"I tried to ask some questions," Tarman recalls. "I had difficulty getting the person's correct name and address - it's difficult sometimes working with the system, because a person needs to transcribe the information. But I finally got him to tell me he would e-mail me with all the correct information."
Still, Tarman says now, it seemed "a little odd."
Turns out his hesitancy was warranted.
Tarman, owner of Blue Heron in downtown Lawrence, spent three days following a trail of resulting e-mails, a credit card number and other information to foil the man's scam.
The man, who had given Tarman a stolen account number and a delivery address in Ghana, never did get his mattresses.
But Tarman worries that other businesses in Lawrence and the surrounding area might not be so fortunate.

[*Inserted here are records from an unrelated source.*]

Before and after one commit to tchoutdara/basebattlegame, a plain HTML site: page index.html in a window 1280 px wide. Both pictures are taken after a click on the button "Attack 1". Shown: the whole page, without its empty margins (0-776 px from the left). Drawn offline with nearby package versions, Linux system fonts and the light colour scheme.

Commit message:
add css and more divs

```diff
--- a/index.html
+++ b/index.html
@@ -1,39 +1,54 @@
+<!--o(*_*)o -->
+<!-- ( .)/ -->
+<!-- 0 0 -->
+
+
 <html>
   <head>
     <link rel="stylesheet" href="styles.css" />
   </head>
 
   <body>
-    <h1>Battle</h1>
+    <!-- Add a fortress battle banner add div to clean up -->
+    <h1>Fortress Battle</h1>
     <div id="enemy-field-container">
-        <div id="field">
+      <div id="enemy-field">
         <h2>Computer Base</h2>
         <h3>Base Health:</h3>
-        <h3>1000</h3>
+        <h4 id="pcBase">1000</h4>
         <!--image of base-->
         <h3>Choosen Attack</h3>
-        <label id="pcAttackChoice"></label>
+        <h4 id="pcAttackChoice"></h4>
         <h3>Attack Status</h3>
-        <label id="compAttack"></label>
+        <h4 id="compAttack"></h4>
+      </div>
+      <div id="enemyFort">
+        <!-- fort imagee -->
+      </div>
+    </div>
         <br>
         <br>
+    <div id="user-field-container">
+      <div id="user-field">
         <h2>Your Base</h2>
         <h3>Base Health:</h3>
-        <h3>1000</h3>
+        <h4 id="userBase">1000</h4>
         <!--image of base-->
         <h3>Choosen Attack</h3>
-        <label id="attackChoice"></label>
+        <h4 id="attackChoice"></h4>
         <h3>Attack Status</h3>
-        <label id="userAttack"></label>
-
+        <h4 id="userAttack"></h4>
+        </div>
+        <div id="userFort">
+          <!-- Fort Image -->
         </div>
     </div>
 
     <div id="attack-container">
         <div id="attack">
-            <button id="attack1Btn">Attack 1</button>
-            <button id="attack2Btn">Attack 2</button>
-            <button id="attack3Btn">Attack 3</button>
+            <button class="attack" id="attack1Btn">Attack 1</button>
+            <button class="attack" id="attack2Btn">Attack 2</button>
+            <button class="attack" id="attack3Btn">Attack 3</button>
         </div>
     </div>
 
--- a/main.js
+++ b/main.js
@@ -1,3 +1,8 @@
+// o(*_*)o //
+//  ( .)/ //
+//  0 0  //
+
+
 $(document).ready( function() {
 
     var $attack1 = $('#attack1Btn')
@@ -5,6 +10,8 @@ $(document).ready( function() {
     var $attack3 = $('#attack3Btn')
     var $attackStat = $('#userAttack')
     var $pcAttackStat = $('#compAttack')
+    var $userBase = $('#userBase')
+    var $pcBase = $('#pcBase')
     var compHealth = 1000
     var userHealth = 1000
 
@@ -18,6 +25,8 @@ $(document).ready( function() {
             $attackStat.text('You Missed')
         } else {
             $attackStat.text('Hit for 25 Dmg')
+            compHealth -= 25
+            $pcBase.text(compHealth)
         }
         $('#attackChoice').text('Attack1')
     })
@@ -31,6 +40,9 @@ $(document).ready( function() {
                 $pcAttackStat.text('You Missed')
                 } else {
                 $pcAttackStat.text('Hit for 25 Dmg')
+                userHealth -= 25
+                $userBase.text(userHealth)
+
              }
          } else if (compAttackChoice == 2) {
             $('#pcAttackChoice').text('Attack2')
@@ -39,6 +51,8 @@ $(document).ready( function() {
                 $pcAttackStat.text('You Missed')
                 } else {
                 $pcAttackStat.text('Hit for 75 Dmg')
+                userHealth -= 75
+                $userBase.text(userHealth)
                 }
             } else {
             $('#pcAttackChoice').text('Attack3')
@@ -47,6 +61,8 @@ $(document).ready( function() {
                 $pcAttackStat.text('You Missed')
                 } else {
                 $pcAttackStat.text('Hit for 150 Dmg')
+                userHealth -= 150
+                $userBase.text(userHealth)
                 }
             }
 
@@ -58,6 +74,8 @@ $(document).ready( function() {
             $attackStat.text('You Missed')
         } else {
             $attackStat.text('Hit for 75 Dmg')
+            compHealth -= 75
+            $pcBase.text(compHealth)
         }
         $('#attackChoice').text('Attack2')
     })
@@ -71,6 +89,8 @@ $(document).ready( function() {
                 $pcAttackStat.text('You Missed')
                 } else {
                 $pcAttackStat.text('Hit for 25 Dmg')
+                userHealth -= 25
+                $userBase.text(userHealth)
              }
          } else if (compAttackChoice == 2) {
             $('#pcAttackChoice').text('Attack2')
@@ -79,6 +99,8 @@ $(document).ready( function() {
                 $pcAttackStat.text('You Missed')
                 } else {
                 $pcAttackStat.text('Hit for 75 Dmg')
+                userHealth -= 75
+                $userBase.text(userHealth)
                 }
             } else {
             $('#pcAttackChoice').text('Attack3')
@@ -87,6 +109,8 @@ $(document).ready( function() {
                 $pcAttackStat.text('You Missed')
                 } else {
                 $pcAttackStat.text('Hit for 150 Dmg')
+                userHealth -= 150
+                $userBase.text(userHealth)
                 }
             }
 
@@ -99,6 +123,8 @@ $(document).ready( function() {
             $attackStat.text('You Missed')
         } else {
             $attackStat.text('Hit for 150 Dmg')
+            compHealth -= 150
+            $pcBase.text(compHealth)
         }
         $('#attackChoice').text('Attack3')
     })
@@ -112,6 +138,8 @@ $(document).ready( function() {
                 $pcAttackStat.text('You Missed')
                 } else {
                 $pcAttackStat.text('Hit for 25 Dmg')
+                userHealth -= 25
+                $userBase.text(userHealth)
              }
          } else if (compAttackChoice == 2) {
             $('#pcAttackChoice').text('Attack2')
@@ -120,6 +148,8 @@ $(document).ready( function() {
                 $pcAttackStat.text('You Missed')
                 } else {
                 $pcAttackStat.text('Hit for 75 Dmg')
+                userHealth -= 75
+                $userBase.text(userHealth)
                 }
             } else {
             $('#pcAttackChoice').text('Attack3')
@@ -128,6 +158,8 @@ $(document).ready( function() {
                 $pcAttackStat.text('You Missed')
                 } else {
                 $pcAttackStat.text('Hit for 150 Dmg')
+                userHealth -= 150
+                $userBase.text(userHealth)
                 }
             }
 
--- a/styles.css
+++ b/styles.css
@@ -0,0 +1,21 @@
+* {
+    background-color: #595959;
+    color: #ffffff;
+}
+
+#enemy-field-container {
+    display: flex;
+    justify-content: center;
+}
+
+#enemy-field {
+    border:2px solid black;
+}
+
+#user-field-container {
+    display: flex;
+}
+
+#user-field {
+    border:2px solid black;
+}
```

With the initial call coming in through a relay service - with an operator reading words that were typed perhaps a continent away - Tarman nearly let his guard down enough to lose $3,000 on a deal that was a fraud from the beginning.
"I spent a lot of time on this, and I can see it happening to someone else - it probably does, every day," Tarman said this week. "Think about it: It totally makes sense for them. They're probably sitting someplace halfway around the world, they don't have to speak English and they can masquerade behind their keypad."
Such scams are becoming increasingly common and are causing problems for people making legitimate calls using relay systems, said David Rosenthal, a spokesman for the Kansas Relay Center, operated by AT&T in Lawrence.
The Kansas Relay Center, with 70 employees at 734 Vt., handles about 432,000 calls a year, all of them domestic. Calls made into the system can be tracked through caller ID and, because of equipment and technology involved, are relatively difficult to use for fraud.
But increasingly, he said, scammers connect into so-called IP Relay centers, which accept electronic messages from any phone anywhere in the world and transform them into voice communications that come through a regular phone.
That's likely what Tarman received, Rosenthal said.
"All a person would need is a personal computer and Internet access, and there is no way to tell where the person is calling from, so apparently groups in Africa are using it to target unsuspecting businesses into sending materials to Ghana or Nigeria or other African countries - and using stolen credit cards, which is unfortunate," Rosenthal said.
Such calls are free, he said, because a federal fund finances the operations of IP Relay centers.
"Unfortunately, there are people who are looking to scam others, and they will look for ways to get around anything to get what they want," Rosenthal said. "And unfortunately, IP Relay seems to be the perfect vehicle for their scams.
"It is incumbent on the businesses to be suspicious of calls that require merchandise be sent overseas - especially from a person who has never been in the store - and provides a credit card."
Rosenthal, who is hearing-impaired himself, discussed the fraud issue Friday through a TTY relay, the technology used by the Kansas Relay Center. He noted that all TTY operators - and, for that matter, those at IP Relay centers - are required by law simply to relay conversations without comment. That leaves them powerless to advise callers about the likelihood of a scam being perpetrated.
"In any service designed to do good, there inevitably will be some groups who will find out about it and take advantage of it for fraudulent reasons, and that leaves a bad rap for the service," Rosenthal said. "It ends up hurting those of us with good and honorable intentions. We see this all the time."
Tarman, meanwhile, will continue to keep his guard up. After the latest call, he contacted the credit card company and learned that it had been stolen.
"The lesson in all this is, obviously, you have to be careful," he said.